Front-end code change data:
************

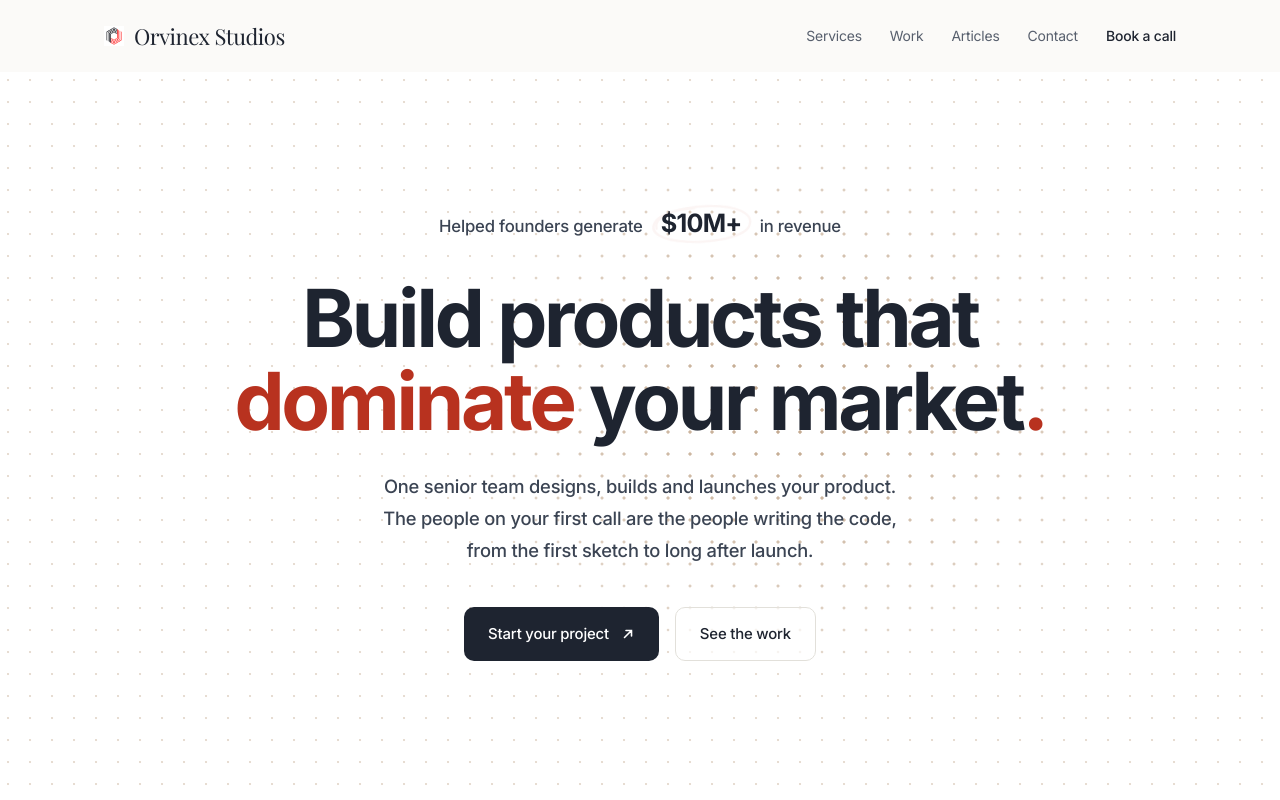
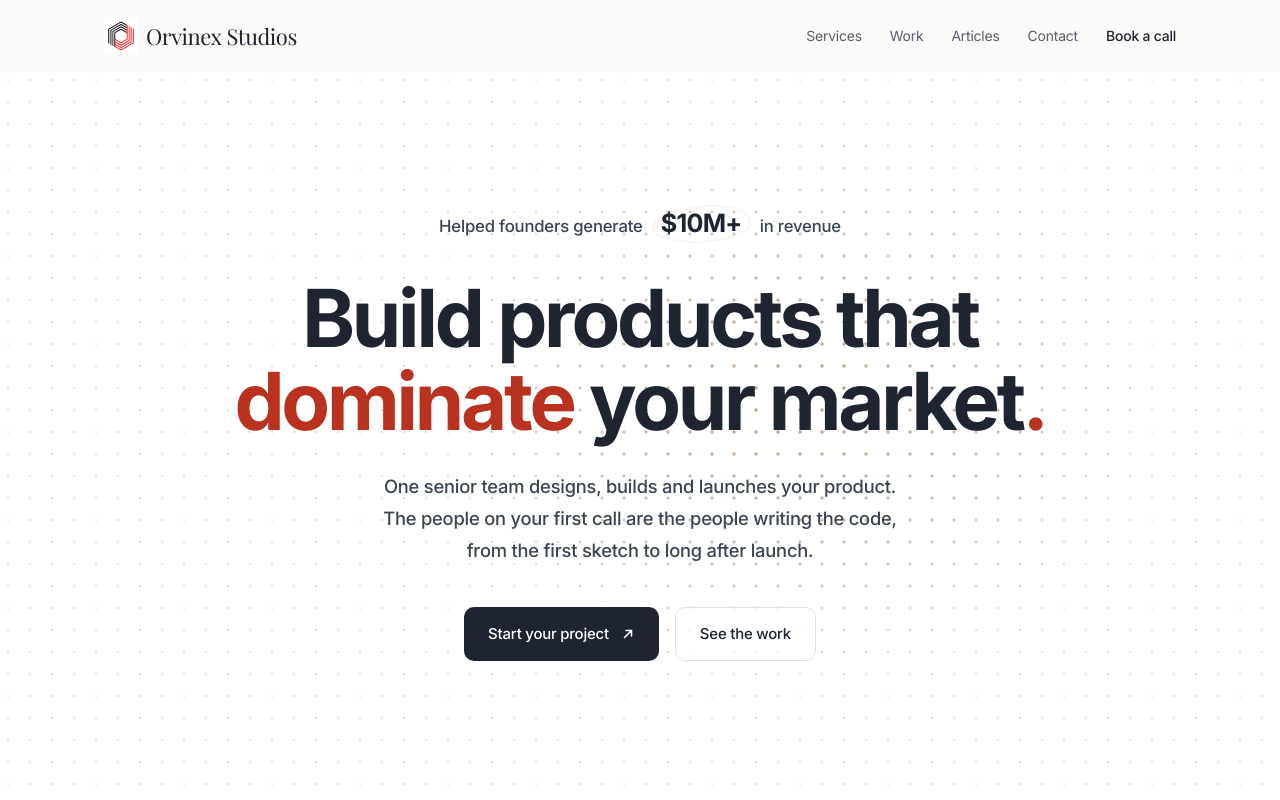
Before and after one commit to martiniscoding/orvinex-studios, a Next.js app: page / in a window 1280 px wide. Shown: the top 800 px of the page. Built offline with nearby package versions, Linux system fonts and the light colour scheme.

Commit message:
Enlarge the logo mark in the navbar and footer
Co-Authored-By: Claude Opus 5.5 <noreply@anthropic.com>

```diff
--- a/src/components/SiteNav.tsx
+++ b/src/components/SiteNav.tsx
@@ -42,8 +42,8 @@ export default function SiteNav() {
       }`}
     >
       <div className="mx-auto flex h-[72px] max-w-6xl items-center justify-between gap-6 px-6 lg:px-10">
-        <Link href="/" className="flex items-center gap-2.5" onClick={() => setOpen(false)}>
-          <Mark size={20} />
+        <Link href="/" className="flex items-center gap-2" onClick={() => setOpen(false)}>
+          <Mark size={34} />
           <span className="font-serif text-[1.375rem] leading-none tracking-[-0.02em] text-ink">
             {site.wordmark}
           </span>
--- a/src/components/sections/Footer.tsx
+++ b/src/components/sections/Footer.tsx
@@ -22,7 +22,7 @@ export default function Footer() {
     <footer className="mt-16 border-t border-line pt-8 pb-10 sm:mt-24">
       <div className="flex flex-col gap-6 md:flex-row md:items-center md:justify-between">
         <Link href="/" className="flex items-center gap-2.5">
-          <Mark size={20} />
+          <Mark size={30} />
           <span className="font-serif text-[1.375rem] leading-none tracking-[-0.02em] text-ink">
             {site.wordmark}
           </span>
```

************

A bare number is required: the count of lines above with the string "Link".

3